- **AIM OF THE EXERCISE**: Everything in the listing below must be set down again exactly, apart from the pictures.

- **EXERCISE INPUTS**:
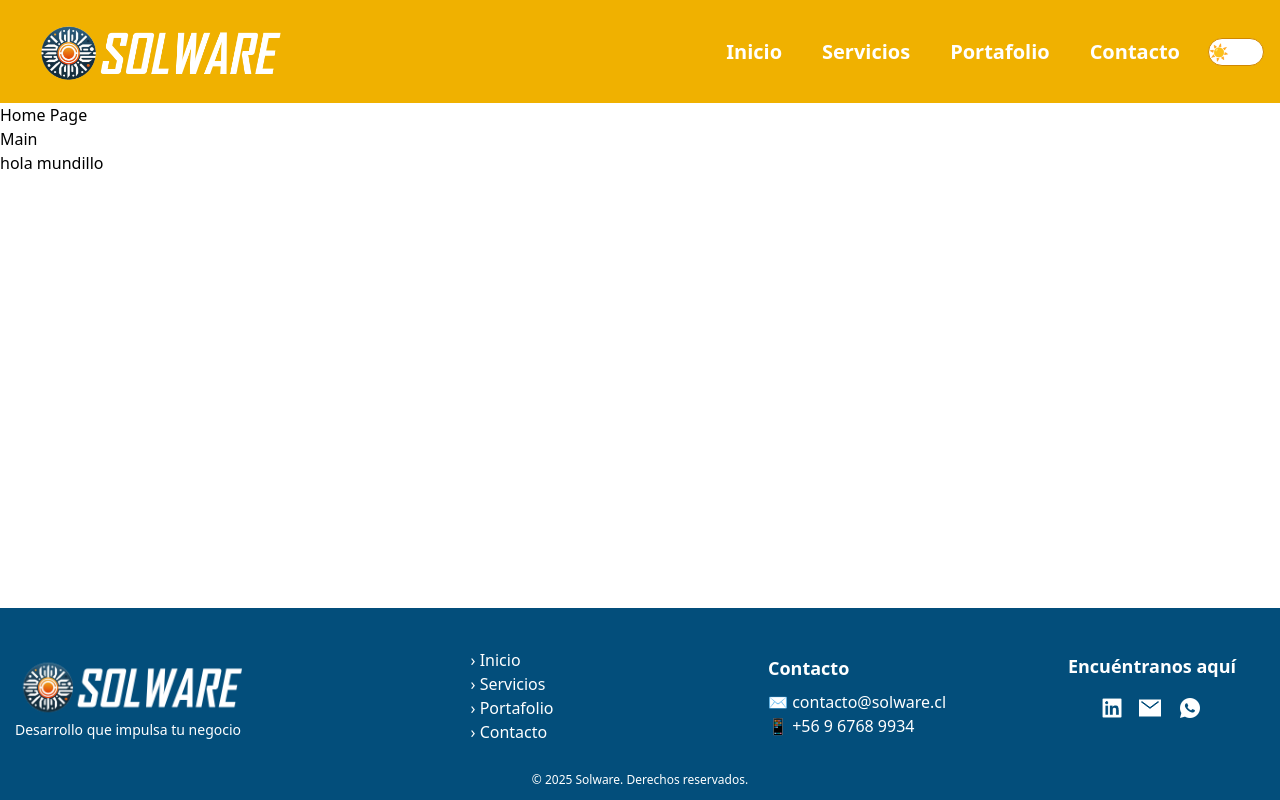
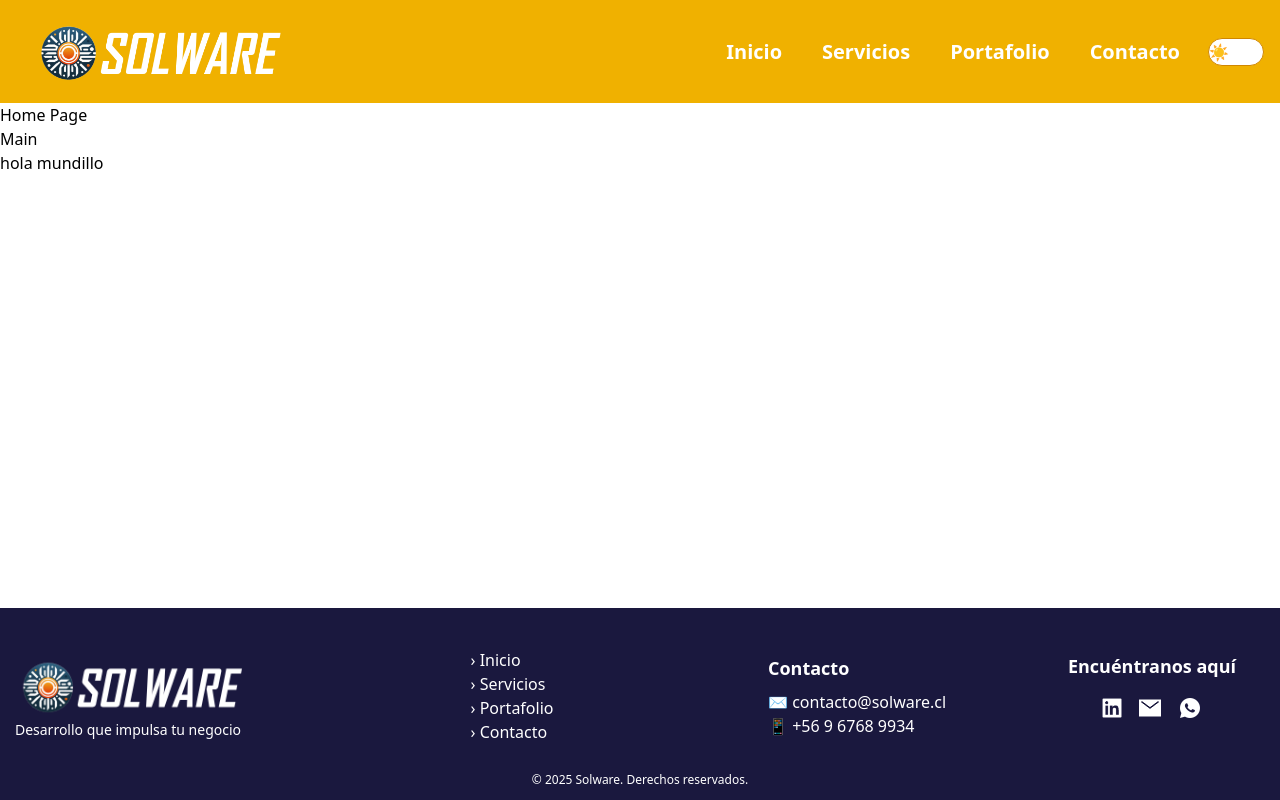
Before and after one commit to hectrhcc/Solware, a React (Vite) app: page / in a window 1280 px wide. Built offline with nearby package versions, Linux system fonts and the light colour scheme.

Commit message:
color footer

```diff
--- a/src/index.css
+++ b/src/index.css
@@ -23,6 +23,8 @@
 
  footer{
     /*background-color:#2c3e50;*/
-    background-color: #034E7B;
+   /* background-color: #034E7B;*/
+    background-color: #1A183E;
+
 
   }
```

- **RESULT OF THE TASK**:
Before and after one commit to hectrhcc/Solware, a React (Vite) app: page / in a window 1280 px wide. Built offline with nearby package versions, Linux system fonts and the light colour scheme.

Commit message:
color footer

```diff
--- a/src/index.css
+++ b/src/index.css
@@ -23,6 +23,8 @@
 
  footer{
     /*background-color:#2c3e50;*/
-    background-color: #034E7B;
+   /* background-color: #034E7B;*/
+    background-color: #1A183E;
+
 
   }
```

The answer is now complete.